"I think he's going to continue to work towards achieving the objectives he laid out originally, but he's going to go a little more in depth," Eric Anderson, Space Adventures president, told SPACE.com. "It's like seeing a movie for the second time, or going back to a city you?ve visited once before, and knowing what to do."
Simonyi paid an extra $5 million to be part of Space Adventures' Orbital Missions Explorers Circle, an elite club that allowed him to skip ahead of others on the waiting list for trips to space.
During his mission, Simonyi plans to blog about his experiences on a daily basis at his Web site www.charlesinspace.com.
He will be visiting a much-changed space station, compared to the relatively smaller ISS he stayed on in 2007. Since that trip, the huge Japanese Kibo lab module, the European Columbus module, and final sets of solar arrays - the last of which were unfurled last week by shuttle Discovery astronauts - among other things, have been added to the orbiting outpost. Simonyi said he's looking forward to seeing the station again in all its glory.

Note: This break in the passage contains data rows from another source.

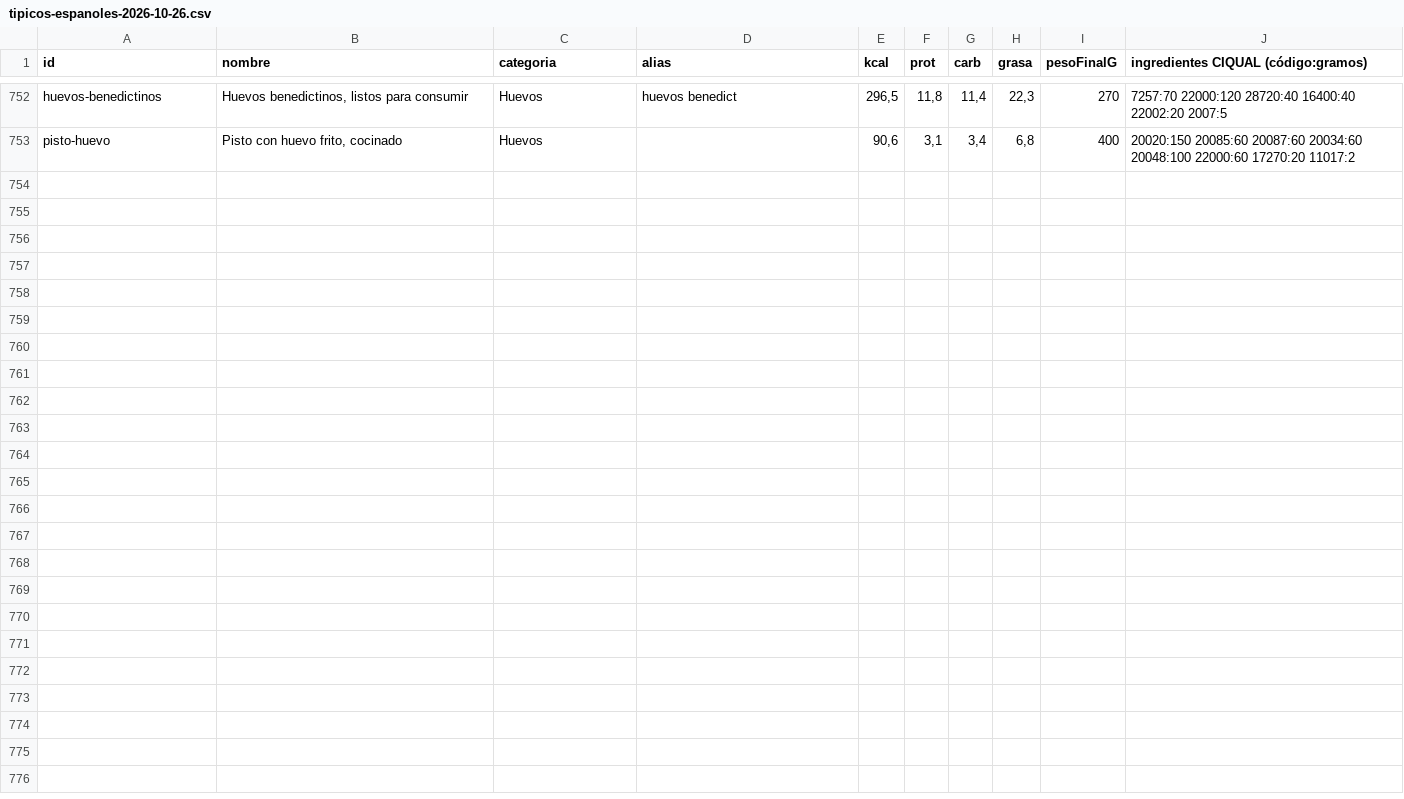
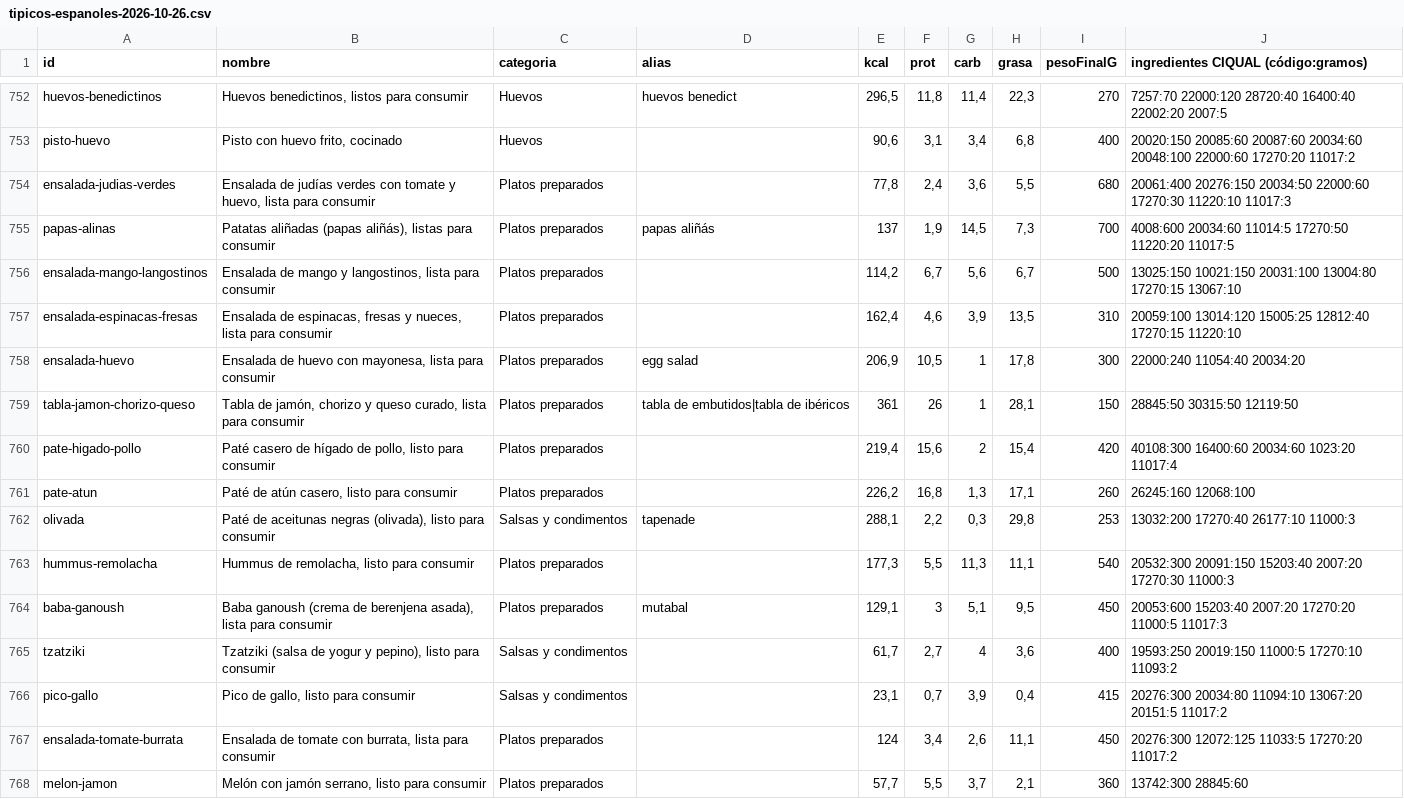
Before and after one commit to vtinezdev/appfit, a CSV file: scripts/catalogo/informes/tipicos-espanoles-2026-10-26.csv, drawn as a sheet; only a part is shown, gaps mark what is left out; the diff names each change by its address in the sheet, - before the commit and + after, or states it on an @@ line.

```diff
--- a/scripts/catalogo/informes/tipicos-espanoles-2026-10-26.csv
+++ b/scripts/catalogo/informes/tipicos-espanoles-2026-10-26.csv
+row 754: ensalada-judias-verdes | Ensalada de judías verdes con tomate y huevo, lista para consumir | Platos preparados |  | 77,8 | 2,4 | 3,6 | 5,5 | 680 | 20061:400 20276:150 20034:50 22000:60 17270:30 11220:10 11017:3
+row 755: papas-alinas | Patatas aliñadas (papas aliñás), listas para consumir | Platos preparados | papas aliñás | 137 | 1,9 | 14,5 | 7,3 | 700 | 4008:600 20034:60 11014:5 17270:50 11220:20 11017:5
+row 756: ensalada-mango-langostinos | Ensalada de mango y langostinos, lista para consumir | Platos preparados |  | 114,2 | 6,7 | 5,6 | 6,7 | 500 | 13025:150 10021:150 20031:100 13004:80 17270:15 13067:10
+row 757: ensalada-espinacas-fresas | Ensalada de espinacas, fresas y nueces, lista para consumir | Platos preparados |  | 162,4 | 4,6 | 3,9 | 13,5 | 310 | 20059:100 13014:120 15005:25 12812:40 17270:15 11220:10
+row 758: ensalada-huevo | Ensalada de huevo con mayonesa, lista para consumir | Platos preparados | egg salad | 206,9 | 10,5 | 1 | 17,8 | 300 | 22000:240 11054:40 20034:20
+row 759: tabla-jamon-chorizo-queso | Tabla de jamón, chorizo y queso curado, lista para consumir | Platos preparados | tabla de embutidos|tabla de ibéricos | 361 | 26 | 1 | 28,1 | 150 | 28845:50 30315:50 12119:50
+row 760: pate-higado-pollo | Paté casero de hígado de pollo, listo para consumir | Platos preparados |  | 219,4 | 15,6 | 2 | 15,4 | 420 | 40108:300 16400:60 20034:60 1023:20 11017:4
+row 761: pate-atun | Paté de atún casero, listo para consumir | Platos preparados |  | 226,2 | 16,8 | 1,3 | 17,1 | 260 | 26245:160 12068:100
+row 762: olivada | Paté de aceitunas negras (olivada), listo para consumir | Salsas y condimentos | tapenade | 288,1 | 2,2 | 0,3 | 29,8 | 253 | 13032:200 17270:40 26177:10 11000:3
+row 763: hummus-remolacha | Hummus de remolacha, listo para consumir | Platos preparados |  | 177,3 | 5,5 | 11,3 | 11,1 | 540 | 20532:300 20091:150 15203:40 2007:20 17270:30 11000:3
+row 764: baba-ganoush | Baba ganoush (crema de berenjena asada), lista para consumir | Platos preparados | mutabal | 129,1 | 3 | 5,1 | 9,5 | 450 | 20053:600 15203:40 2007:20 17270:20 11000:5 11017:3
+row 765: tzatziki | Tzatziki (salsa de yogur y pepino), listo para consumir | Salsas y condimentos |  | 61,7 | 2,7 | 4 | 3,6 | 400 | 19593:250 20019:150 11000:5 17270:10 11093:2
+row 766: pico-gallo | Pico de gallo, listo para consumir | Salsas y condimentos |  | 23,1 | 0,7 | 3,9 | 0,4 | 415 | 20276:300 20034:80 11094:10 13067:20 20151:5 11017:2
+row 767: ensalada-tomate-burrata | Ensalada de tomate con burrata, lista para consumir | Platos preparados |  | 124 | 3,4 | 2,6 | 11,1 | 450 | 20276:300 12072:125 11033:5 17270:20 11017:2
+row 768: melon-jamon | Melón con jamón serrano, listo para consumir | Platos preparados |  | 57,7 | 5,5 | 3,7 | 2,1 | 360 | 13742:300 28845:60
```
Also changed, not shown: 6 other files.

"It's such an unexpected jewel in the emptiness of space," he said. "It?s a bit theatrical in its shape, its appearance and colors."
If Simonyi is unable to fly at the last minute, entrepreneur Esther Dyson could fill in. Dyson, daughter of eminent physicist Freeman Dyson, paid $3 million to train as Simonyi's backup, and hopes to travel to space eventually.
Simonyi?s second spaceflight comes on the heels of NASA?s shuttle Discovery mission to complete the space station?s power grid. Commanded by veteran spaceflyer Lee Archambault, Discovery?s crew is due to undock from the station on Wednesday and return to Earth Saturday to complete a 13-day construction flight to the orbiting laboratory.
SPACE.com will provide full coverage of Simonyi?s second space tourist flight and the Expedition 19 mission with reporter Clara Moskowitz and senior editor Tariq Malik in New York. Click here for mission updates and SPACE.com's live NASA TV video feed.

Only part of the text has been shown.